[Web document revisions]
....
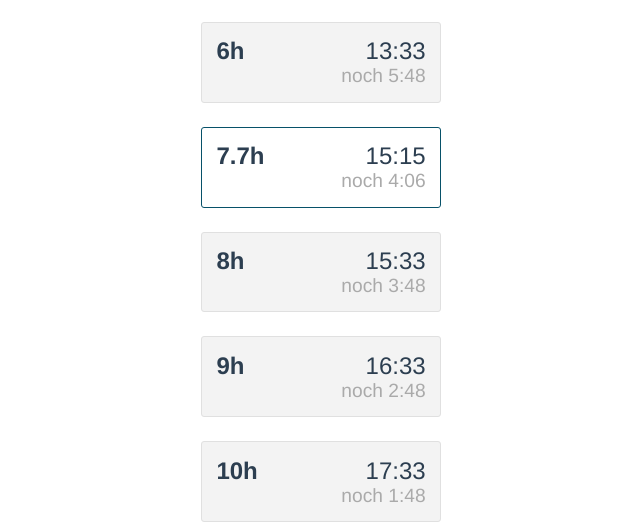
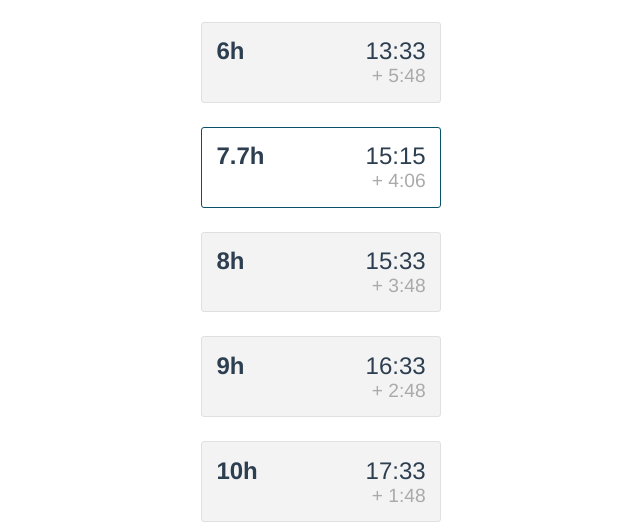
Before and after one commit to flogehring/wanda, a Vue app: page / in a window 1280 px wide. Shown: the part 271-800 px from the top of the page, without its empty margins (319-959 px from the left). Built offline with nearby package versions, Linux system fonts and the light colour scheme.

Commit message:
Calculation fix for time left

```diff
--- a/src/components/ResultRow.vue
+++ b/src/components/ResultRow.vue
@@ -59,12 +59,12 @@ export default {
       let minutes = Math.abs(now.diff(timeUntil, 'minutes'));
       let hours = Math.floor(minutes / 60);
       let leftoverMinutes = minutes - (hours * 60);
-      let prefix = isOverHours ? 'noch ' : '+ ';
+      let prefix = isOverHours ? '+ ' : 'noch ';
       return prefix + hours + ':' + leftoverMinutes.pad(2);
     },
     calculateTimeUntil: function (wanndaString, thresholdInMinutes, breakString) {
-      let timeWannda = moment.utc(wanndaString, 'HH:mm');
-      let timeBreak = moment.utc(breakString, 'HH:mm');
+      let timeWannda = moment(wanndaString, 'HH:mm');
+      let timeBreak = moment(breakString, 'HH:mm');
       const timeUntil = timeWannda
         .add(thresholdInMinutes, 'minutes')
         .add(timeBreak.hours(), 'hours')
--- a/src/components/WandaSet.vue
+++ b/src/components/WandaSet.vue
@@ -59,7 +59,7 @@ export default {
     return {
       wannda: this.wanndaProp,
       wielangweg: this.wielangwegProp,
-      now: new moment(),
+      now: moment(),
     };
   },
 
@@ -107,7 +107,7 @@ export default {
     forceRerender: function() {
       // Update something to force a refresh without overhead
       // https://michaelnthiessen.com/force-re-render
-      this.now = new moment();
+      this.now = moment();
 
     }
 
```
....
#### Your assignment
Please copy out each line above exactly as written, but not the pictures.

#### Result below
Before and after one commit to flogehring/wanda, a Vue app: page / in a window 1280 px wide. Shown: the part 271-800 px from the top of the page, without its empty margins (319-959 px from the left). Built offline with nearby package versions, Linux system fonts and the light colour scheme.

Commit message:
Calculation fix for time left

```diff
--- a/src/components/ResultRow.vue
+++ b/src/components/ResultRow.vue
@@ -59,12 +59,12 @@ export default {
       let minutes = Math.abs(now.diff(timeUntil, 'minutes'));
       let hours = Math.floor(minutes / 60);
       let leftoverMinutes = minutes - (hours * 60);
-      let prefix = isOverHours ? 'noch ' : '+ ';
+      let prefix = isOverHours ? '+ ' : 'noch ';
       return prefix + hours + ':' + leftoverMinutes.pad(2);
     },
     calculateTimeUntil: function (wanndaString, thresholdInMinutes, breakString) {
-      let timeWannda = moment.utc(wanndaString, 'HH:mm');
-      let timeBreak = moment.utc(breakString, 'HH:mm');
+      let timeWannda = moment(wanndaString, 'HH:mm');
+      let timeBreak = moment(breakString, 'HH:mm');
       const timeUntil = timeWannda
         .add(thresholdInMinutes, 'minutes')
         .add(timeBreak.hours(), 'hours')
--- a/src/components/WandaSet.vue
+++ b/src/components/WandaSet.vue
@@ -59,7 +59,7 @@ export default {
     return {
       wannda: this.wanndaProp,
       wielangweg: this.wielangwegProp,
-      now: new moment(),
+      now: moment(),
     };
   },
 
@@ -107,7 +107,7 @@ export default {
     forceRerender: function() {
       // Update something to force a refresh without overhead
       // https://michaelnthiessen.com/force-re-render
-      this.now = new moment();
+      this.now = moment();
 
     }
 
```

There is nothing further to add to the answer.